(PROBLEM TO WORK ON):
Only the number is needed: how many lines in the entries below contain the string "node"?

[Opening EXTRACTED ENTRIES section]

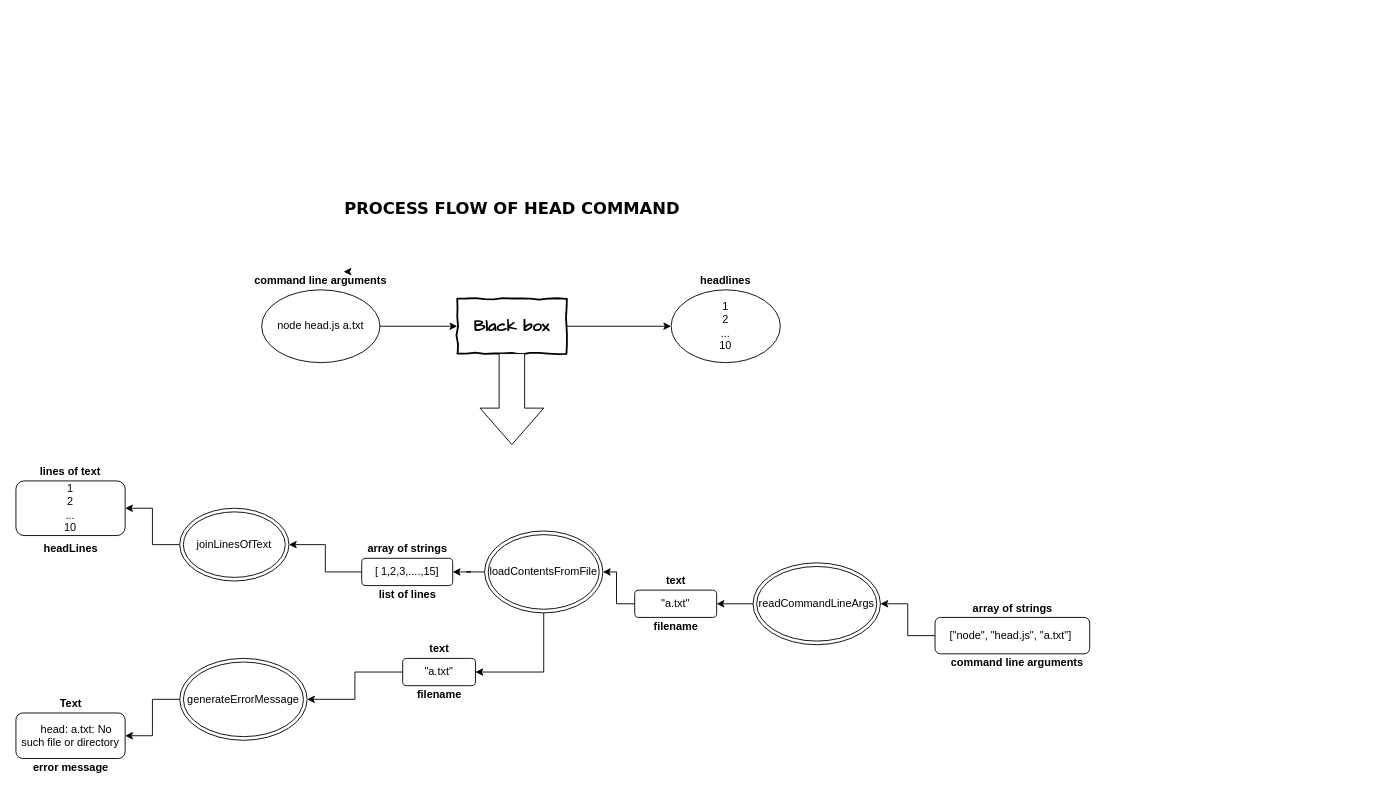
The draw.io diagram docs/head.drawio in step-batch-7/jsTools-cricket-lover, before the edit. Source tidied: cells renumbered, new cells numbered last; positions are measured from the earlier drawing's top-left corner, leaving out a move shared by most shapes. Both pictures are drawn from the tidied source at 91%, with x=0, y=0 at pixel (15, 198).
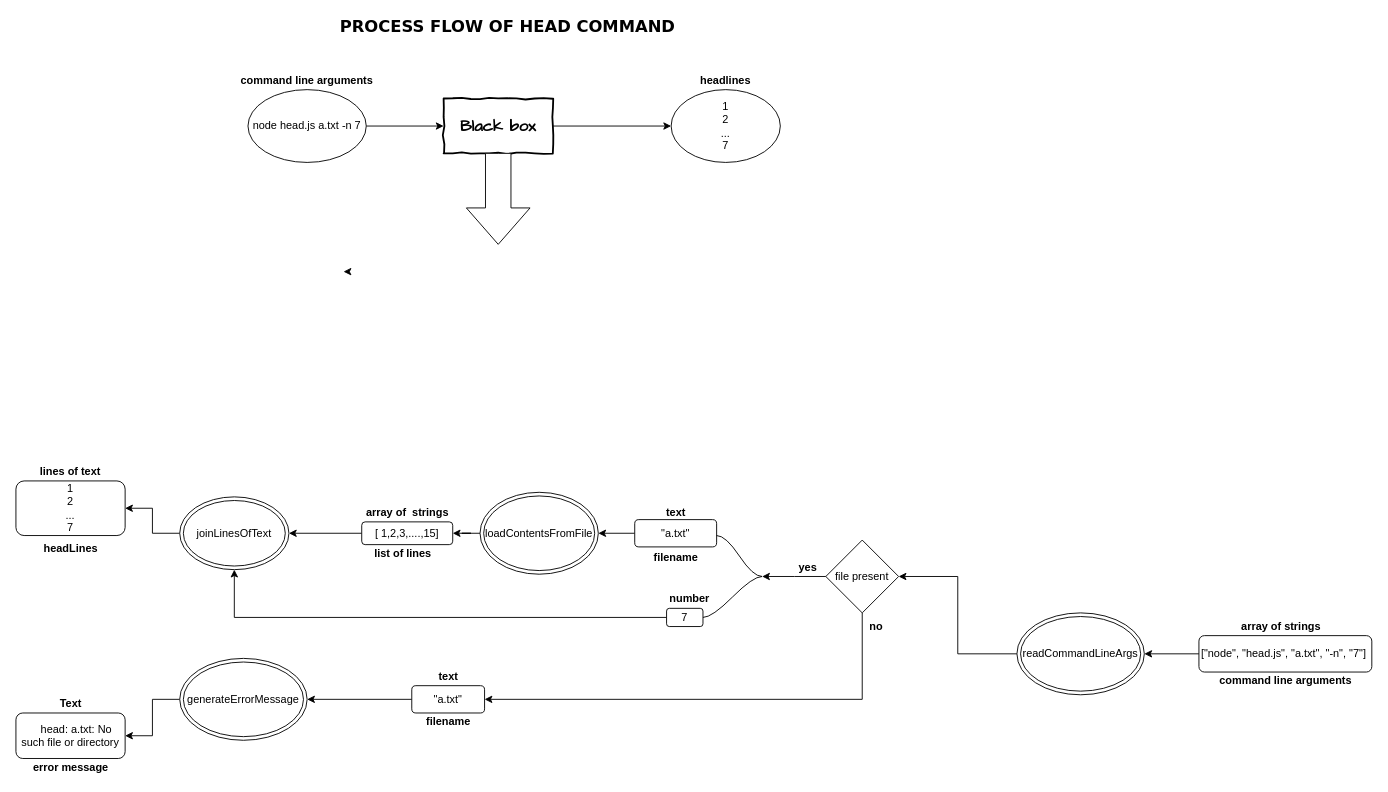
The same page after the edit.

Commit message (it also covers changes not shown here):
added jpeg format and  flow diagram of head command along with -n option

The edit, as a diff of the source:
```diff
@@
     <mxCell id="4" value="&lt;font style=&quot;font-size: 18px&quot;&gt;Black box&lt;/font&gt;" style="html=1;whiteSpace=wrap;comic=1;strokeWidth=2;fontFamily=Comic Sans MS;fontStyle=1;" parent="1" vertex="1">
-      <mxGeometry x="485" y="110" width="120" height="60" as="geometry" />
+      <mxGeometry x="470" y="-110" width="120" height="60" as="geometry" />
     </mxCell>
@@
-    <mxCell id="6" value="node head.js a.txt" style="ellipse;whiteSpace=wrap;html=1;" parent="1" vertex="1">
-      <mxGeometry x="270" y="100" width="130" height="80" as="geometry" />
+    <mxCell id="6" value="node head.js a.txt -n 7" style="ellipse;whiteSpace=wrap;html=1;" parent="1" vertex="1">
+      <mxGeometry x="255" y="-120" width="130" height="80" as="geometry" />
     </mxCell>
-    <mxCell id="7" value="1&lt;br&gt;2&lt;br&gt;...&lt;br&gt;10" style="ellipse;whiteSpace=wrap;html=1;" parent="1" vertex="1">
-      <mxGeometry x="720" y="100" width="120" height="80" as="geometry" />
+    <mxCell id="7" value="1&lt;br&gt;2&lt;br&gt;...&lt;br&gt;7" style="ellipse;whiteSpace=wrap;html=1;" parent="1" vertex="1">
+      <mxGeometry x="720" y="-120" width="120" height="80" as="geometry" />
     </mxCell>
-    <mxCell id="8" value="1&lt;br&gt;2&lt;br&gt;...&lt;br&gt;10" style="rounded=1;whiteSpace=wrap;html=1;" parent="1" vertex="1">
+    <mxCell id="8" value="1&lt;br&gt;2&lt;br&gt;...&lt;br&gt;7" style="rounded=1;whiteSpace=wrap;html=1;" parent="1" vertex="1">
       <mxGeometry y="310" width="120" height="60" as="geometry" />
     </mxCell>
@@
     <mxCell id="10" value="&lt;b&gt;command line arguments&lt;/b&gt;" style="text;html=1;strokeColor=none;fillColor=none;align=center;verticalAlign=middle;whiteSpace=wrap;rounded=0;" parent="1" vertex="1">
-      <mxGeometry x="260" y="80" width="150" height="20" as="geometry" />
+      <mxGeometry x="245" y="-140" width="150" height="20" as="geometry" />
     </mxCell>
     <mxCell id="11" value="&lt;b&gt;headlines&lt;/b&gt;" style="text;html=1;strokeColor=none;fillColor=none;align=center;verticalAlign=middle;whiteSpace=wrap;rounded=0;" parent="1" vertex="1">
-      <mxGeometry x="760" y="80" width="40" height="20" as="geometry" />
+      <mxGeometry x="760" y="-140" width="40" height="20" as="geometry" />
     </mxCell>
@@
     <mxCell id="14" value="joinLinesOfText" style="ellipse;shape=doubleEllipse;whiteSpace=wrap;html=1;" parent="1" vertex="1">
-      <mxGeometry x="180" y="340" width="120" height="80" as="geometry" />
+      <mxGeometry x="180" y="327.5" width="120" height="80" as="geometry" />
     </mxCell>
@@
     <mxCell id="16" value="&lt;div&gt;[ 1,2,3,....,15]&lt;br&gt;&lt;/div&gt;" style="rounded=1;whiteSpace=wrap;html=1;" parent="1" vertex="1">
-      <mxGeometry x="380" y="395" width="100" height="30" as="geometry" />
+      <mxGeometry x="380" y="355" width="100" height="25" as="geometry" />
     </mxCell>
-    <mxCell id="17" value="&lt;b&gt;array of strings&lt;/b&gt;" style="text;html=1;align=center;verticalAlign=middle;" parent="1" vertex="1">
-      <mxGeometry x="380" y="375" width="100" height="20" as="geometry" />
+    <mxCell id="17" value="&lt;b&gt;array of&amp;nbsp; strings&lt;/b&gt;" style="text;html=1;align=center;verticalAlign=middle;" parent="1" vertex="1">
+      <mxGeometry x="375" y="335" width="110" height="20" as="geometry" />
     </mxCell>
@@
-    <mxCell id="19" style="edgeStyle=orthogonalEdgeStyle;rounded=0;jettySize=auto;html=1;entryX=1;entryY=0.5;entryDx=0;entryDy=0;" parent="1" edge="1" source="21" target="41">
-      <mxGeometry relative="1" as="geometry">
-        <Array as="points">
-          <mxPoint x="580" y="520" />
-        </Array>
-      </mxGeometry>
-    </mxCell>
@@
     <mxCell id="21" value="loadContentsFromFile" style="ellipse;shape=doubleEllipse;whiteSpace=wrap;html=1;" parent="1" vertex="1">
-      <mxGeometry x="515" y="365" width="130" height="90" as="geometry" />
+      <mxGeometry x="510" y="322.5" width="130" height="90" as="geometry" />
     </mxCell>
@@
     <mxCell id="23" value="&quot;a.txt&quot;" style="rounded=1;whiteSpace=wrap;html=1;" parent="1" vertex="1">
-      <mxGeometry x="680" y="430" width="90" height="30" as="geometry" />
+      <mxGeometry x="680" y="352.5" width="90" height="30" as="geometry" />
     </mxCell>
     <mxCell id="24" value="&lt;b&gt;text&lt;/b&gt;" style="text;html=1;align=center;verticalAlign=middle;" parent="1" vertex="1">
-      <mxGeometry x="705" y="410" width="40" height="20" as="geometry" />
+      <mxGeometry x="705" y="335" width="40" height="20" as="geometry" />
     </mxCell>
-    <mxCell id="25" style="edgeStyle=orthogonalEdgeStyle;rounded=0;jettySize=auto;html=1;entryX=1;entryY=0.5;entryDx=0;entryDy=0;" parent="1" edge="1" source="26" target="23">
-      <mxGeometry relative="1" as="geometry" />
-    </mxCell>
+    <mxCell id="46" style="edgeStyle=orthogonalEdgeStyle;rounded=0;jettySize=auto;html=1;" parent="1" edge="1" source="26" target="52">
+      <mxGeometry relative="1" as="geometry" />
+    </mxCell>
     <mxCell id="26" value="readCommandLineArgs" style="ellipse;shape=doubleEllipse;whiteSpace=wrap;html=1;" parent="1" vertex="1">
-      <mxGeometry x="810" y="400" width="140" height="90" as="geometry" />
+      <mxGeometry x="1100" y="455" width="140" height="90" as="geometry" />
     </mxCell>
@@
     <mxCell id="28" value="&lt;b&gt;list of lines&lt;/b&gt;" style="text;html=1;align=center;verticalAlign=middle;" parent="1" vertex="1">
-      <mxGeometry x="390" y="425" width="80" height="20" as="geometry" />
+      <mxGeometry x="385" y="380" width="80" height="20" as="geometry" />
     </mxCell>
     <mxCell id="29" value="&lt;b&gt;filename&lt;/b&gt;" style="text;html=1;align=center;verticalAlign=middle;" parent="1" vertex="1">
-      <mxGeometry x="695" y="460" width="60" height="20" as="geometry" />
+      <mxGeometry x="695" y="385" width="60" height="20" as="geometry" />
     </mxCell>
@@
-    <mxCell id="31" value="&lt;div&gt;&lt;div&gt;&lt;div&gt;&lt;div&gt;[&quot;node&quot;, &quot;head.js&quot;, &quot;a.txt&quot;]&amp;nbsp;&lt;br&gt;&lt;/div&gt;&lt;/div&gt;&lt;/div&gt;&lt;/div&gt;" style="rounded=1;whiteSpace=wrap;html=1;" parent="1" vertex="1">
-      <mxGeometry x="1010" y="460" width="170" height="40" as="geometry" />
+    <mxCell id="31" value="&lt;div&gt;&lt;div&gt;&lt;div&gt;&lt;div&gt;[&quot;node&quot;, &quot;head.js&quot;, &quot;a.txt&quot;, &quot;-n&quot;, &quot;7&quot;]&amp;nbsp;&lt;br&gt;&lt;/div&gt;&lt;/div&gt;&lt;/div&gt;&lt;/div&gt;" style="rounded=1;whiteSpace=wrap;html=1;" parent="1" vertex="1">
+      <mxGeometry x="1300" y="480" width="190" height="40" as="geometry" />
     </mxCell>
@@
     <mxCell id="33" value="&lt;b&gt;array of strings&lt;/b&gt;" style="text;html=1;align=center;verticalAlign=middle;" parent="1" vertex="1">
-      <mxGeometry x="1045" y="440" width="100" height="20" as="geometry" />
+      <mxGeometry x="1340" y="460" width="100" height="20" as="geometry" />
     </mxCell>
     <mxCell id="34" value="&lt;b&gt;command line arguments&lt;/b&gt;" style="text;html=1;align=center;verticalAlign=middle;" parent="1" vertex="1">
-      <mxGeometry x="1020" y="500" width="160" height="20" as="geometry" />
+      <mxGeometry x="1315" y="520" width="160" height="20" as="geometry" />
     </mxCell>
@@
     <mxCell id="41" value="&lt;span style=&quot;white-space: normal&quot;&gt;&quot;a.txt&quot;&lt;/span&gt;" style="rounded=1;whiteSpace=wrap;html=1;" parent="1" vertex="1">
-      <mxGeometry x="425" y="505" width="80" height="30" as="geometry" />
+      <mxGeometry x="435" y="535" width="80" height="30" as="geometry" />
     </mxCell>
     <mxCell id="42" value="&lt;b&gt;filename&lt;/b&gt;" style="text;html=1;align=center;verticalAlign=middle;" parent="1" vertex="1">
-      <mxGeometry x="435" y="535" width="60" height="20" as="geometry" />
+      <mxGeometry x="445" y="565" width="60" height="20" as="geometry" />
     </mxCell>
     <mxCell id="43" value="&lt;b&gt;text&lt;/b&gt;" style="text;html=1;align=center;verticalAlign=middle;" parent="1" vertex="1">
-      <mxGeometry x="445" y="485" width="40" height="20" as="geometry" />
+      <mxGeometry x="455" y="515" width="40" height="20" as="geometry" />
     </mxCell>
     <mxCell id="44" style="html=1;shadow=0;dashed=0;align=center;verticalAlign=middle;shape=mxgraph.arrows2.arrow;dy=0.6;dx=40;direction=south;notch=0;" parent="1" vertex="1">
-      <mxGeometry x="510" y="170" width="70" height="100" as="geometry" />
+      <mxGeometry x="495" y="-50" width="70" height="100" as="geometry" />
     </mxCell>
     <mxCell id="45" value="&lt;b&gt;&lt;font face=&quot;Verdana&quot; style=&quot;font-size: 18px&quot;&gt;PROCESS FLOW OF HEAD COMMAND&lt;/font&gt;&lt;/b&gt;" style="text;html=1;align=center;verticalAlign=middle;strokeColor=none;" parent="1" vertex="1">
-      <mxGeometry x="355" width="380" height="20" as="geometry" />
+      <mxGeometry x="350" y="-200" width="380" height="20" as="geometry" />
     </mxCell>
+    <mxCell id="47" style="edgeStyle=orthogonalEdgeStyle;rounded=0;jettySize=auto;html=1;entryX=0.5;entryY=1;entryDx=0;entryDy=0;" parent="1" edge="1" source="48" target="14">
+      <mxGeometry relative="1" as="geometry">
+        <Array as="points">
+          <mxPoint x="240" y="460" />
+        </Array>
+      </mxGeometry>
+    </mxCell>
+    <mxCell id="48" value="7" style="rounded=1;whiteSpace=wrap;html=1;" parent="1" vertex="1">
+      <mxGeometry x="715" y="450" width="40" height="20" as="geometry" />
+    </mxCell>
+    <mxCell id="49" value="&lt;b&gt;number&lt;/b&gt;" style="text;html=1;align=center;verticalAlign=middle;" parent="1" vertex="1">
+      <mxGeometry x="710" y="430" width="60" height="20" as="geometry" />
+    </mxCell>
+    <mxCell id="50" style="edgeStyle=orthogonalEdgeStyle;rounded=0;jettySize=auto;html=1;entryX=1;entryY=0.5;entryDx=0;entryDy=0;" parent="1" edge="1" source="52" target="41">
+      <mxGeometry relative="1" as="geometry">
+        <Array as="points">
+          <mxPoint x="930" y="550" />
+        </Array>
+      </mxGeometry>
+    </mxCell>
+    <mxCell id="51" style="edgeStyle=orthogonalEdgeStyle;rounded=0;jettySize=auto;html=1;" parent="1" edge="1" source="52">
+      <mxGeometry relative="1" as="geometry">
+        <mxPoint x="820" y="415" as="targetPoint" />
+      </mxGeometry>
+    </mxCell>
+    <mxCell id="52" value="file present" style="rhombus;whiteSpace=wrap;html=1;" parent="1" vertex="1">
+      <mxGeometry x="890" y="375" width="80" height="80" as="geometry" />
+    </mxCell>
+    <mxCell id="53" value="&lt;b&gt;no&lt;/b&gt;" style="text;html=1;align=center;verticalAlign=middle;" parent="1" vertex="1">
+      <mxGeometry x="930" y="460" width="30" height="20" as="geometry" />
+    </mxCell>
+    <mxCell id="54" style="edgeStyle=entityRelationEdgeStyle;startArrow=none;endArrow=none;segment=10;curved=1;exitX=1;exitY=0.5;exitDx=0;exitDy=0;" parent="1" edge="1" source="48">
+      <mxGeometry relative="1" as="geometry">
+        <mxPoint x="820" y="415" as="targetPoint" />
+      </mxGeometry>
+    </mxCell>
+    <mxCell id="55" style="edgeStyle=entityRelationEdgeStyle;startArrow=none;endArrow=none;segment=10;curved=1;" parent="1" edge="1">
+      <mxGeometry relative="1" as="geometry">
+        <mxPoint x="770" y="370" as="sourcePoint" />
+        <mxPoint x="820" y="415" as="targetPoint" />
+      </mxGeometry>
+    </mxCell>
+    <mxCell id="56" value="&lt;b&gt;yes&lt;/b&gt;" style="text;html=1;align=center;verticalAlign=middle;" parent="1" vertex="1">
+      <mxGeometry x="850" y="395" width="40" height="20" as="geometry" />
+    </mxCell>
```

[Closing EXTRACTED ENTRIES section]

(TASK RESPONSE):
4